A substantial grant is an artist’s wet-paint dream, but all the dosh, paint and time in the world is worth nothing if there’s no wall to work on.

Eighteen months have passed since acclaimed artist and typographer Tristan Kerr found himself on the receiving end of an Adelaide City Council Public Arts Grant. He’s ready to paint but can’t find a CBD spot on which to do it. He’s got until May 31 to find one.

Kerr, an artist and typographer with a background in traditional sign painting, was originally meant to paint a large-scale mural on the side of the four-storey Franklin Central Apartments.

“They didn’t like the direction I was taking and pulled out,” says Kerr. “Quite a lot of work had gone into it and I’ve been trying to find another wall ever since. It’s quite subjective what people want and what their expectations are. People are concerned about how their building could be reused in the future if they sold it.”

He’s dumbfounded by the challenge of finding a landlord or business owner willing to take up the offer of a decent lick of paint. “I don’t want to see the opportunity wasted,” he says. “It’s not necessarily me trying to get my fix or get the money, it’s about engaging with community and continuing to do artwork in the city.”

Ideally, the CBD surface needs to span approximately 150 square metres. “Something visible and in the public eye, in an area where people will appreciate it,” he says. The mural will reflect the area’s surroundings and community.

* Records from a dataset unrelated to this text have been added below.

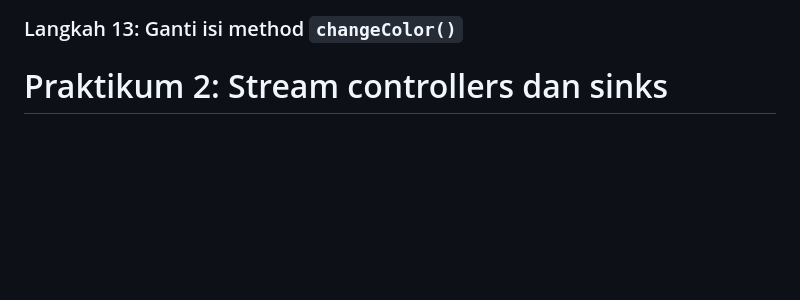
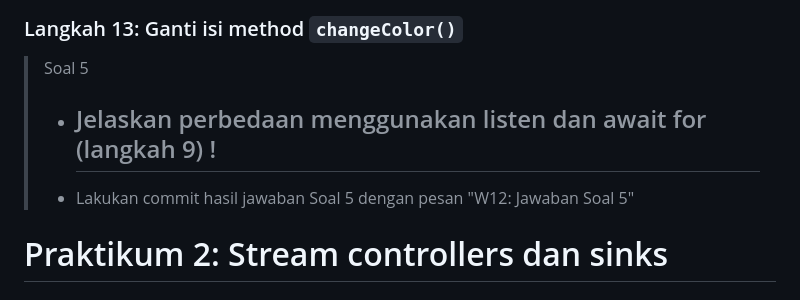
Before and after one commit to syaifulmain/Pemrograman_Mobile_2025, a Markdown page: minggu12/README.md, the part around the change printed below. GitHub-like rendering; blank space fills up the shorter version.

```diff
--- a/minggu12/README.md
+++ b/minggu12/README.md
@@ -25,5 +142,10 @@
 
 ### Langkah 13: Ganti isi method `changeColor()`
+>Soal 5
+>
+> - Jelaskan perbedaan menggunakan listen dan await for (langkah 9) !
+>   -
+> - Lakukan commit hasil jawaban Soal 5 dengan pesan "W12: Jawaban Soal 5"
 
 
 # Praktikum 2: Stream controllers dan sinks
```
Also changed, not shown: other parts of minggu12/README.md (+117 -0 lines), minggu12/images/m12p1.gif (added), 2 other files.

Kerr doesn’t lack skills or motivation. The University of South Australia Graphic Design graduate splits his time painting in Paris, Melbourne and Adelaide. He’s the man behind ‘Going Nowhere But Here’, a council-funded mural on Morphett Bridge, murals for Redbull Music Academy and recently produced the signage for Penfolds’ 2014 global branding.

He’s also applied his brush to some of the best bars, cafes and restaurants across town (Penfolds Estate, Sean’s Kitchen, La Buvette, Bank Street Social and Kutchi Deli Parwana to name a few) and is working on a commission to create contemporary murals at Coopers Alehouse in Gepps Cross. He also has a mentorship with Guildhouse to develop murals with Sydney-based artist Numskull.

Kerr believes Adelaide City Council could be more active in connecting artists with building owners. “There’s not really a platform to initiate these things or reach the public to find vacant space for public artwork.”

When Broadsheet contacted Adelaide City Council for their thoughts, Clare Mockler – the general manager of City Culture and Community Services – told us they’re on the case. There’s a website in development, where building owners will be introduced to the works of street artists.

“At times it can be difficult for building owners to source appropriate artists and likewise for artists to find buildings for their work,” she says. “The portal will be online soon.”

Not soon enough for Kerr, who is keen to hear from anyone with a wall in need of a bit of colour and love.